* Material provided
# # # #

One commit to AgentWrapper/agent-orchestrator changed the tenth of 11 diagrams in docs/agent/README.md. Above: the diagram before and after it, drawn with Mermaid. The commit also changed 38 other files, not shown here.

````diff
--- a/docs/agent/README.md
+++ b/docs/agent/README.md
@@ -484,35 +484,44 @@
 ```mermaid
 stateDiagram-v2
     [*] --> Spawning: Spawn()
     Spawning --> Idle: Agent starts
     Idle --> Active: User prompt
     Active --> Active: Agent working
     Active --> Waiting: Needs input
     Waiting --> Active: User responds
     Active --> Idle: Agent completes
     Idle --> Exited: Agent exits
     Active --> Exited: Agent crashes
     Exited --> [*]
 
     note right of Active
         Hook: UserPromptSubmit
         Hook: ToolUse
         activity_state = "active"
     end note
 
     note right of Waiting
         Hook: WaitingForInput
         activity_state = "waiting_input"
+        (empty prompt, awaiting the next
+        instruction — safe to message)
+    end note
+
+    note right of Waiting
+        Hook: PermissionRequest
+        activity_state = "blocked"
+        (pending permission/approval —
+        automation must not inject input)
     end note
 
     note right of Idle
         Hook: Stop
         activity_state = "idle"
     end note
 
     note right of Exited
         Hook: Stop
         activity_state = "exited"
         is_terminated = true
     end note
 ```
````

# # # #

* Task statement
Could you repeat all of the material above exactly?

* Expected output
One commit to AgentWrapper/agent-orchestrator changed the tenth of 11 diagrams in docs/agent/README.md. Above: the diagram before and after it, drawn with Mermaid. The commit also changed 38 other files, not shown here.

````diff
--- a/docs/agent/README.md
+++ b/docs/agent/README.md
@@ -484,35 +484,44 @@
 ```mermaid
 stateDiagram-v2
     [*] --> Spawning: Spawn()
     Spawning --> Idle: Agent starts
     Idle --> Active: User prompt
     Active --> Active: Agent working
     Active --> Waiting: Needs input
     Waiting --> Active: User responds
     Active --> Idle: Agent completes
     Idle --> Exited: Agent exits
     Active --> Exited: Agent crashes
     Exited --> [*]
 
     note right of Active
         Hook: UserPromptSubmit
         Hook: ToolUse
         activity_state = "active"
     end note
 
     note right of Waiting
         Hook: WaitingForInput
         activity_state = "waiting_input"
+        (empty prompt, awaiting the next
+        instruction — safe to message)
+    end note
+
+    note right of Waiting
+        Hook: PermissionRequest
+        activity_state = "blocked"
+        (pending permission/approval —
+        automation must not inject input)
     end note
 
     note right of Idle
         Hook: Stop
         activity_state = "idle"
     end note
 
     note right of Exited
         Hook: Stop
         activity_state = "exited"
         is_terminated = true
     end note
 ```
````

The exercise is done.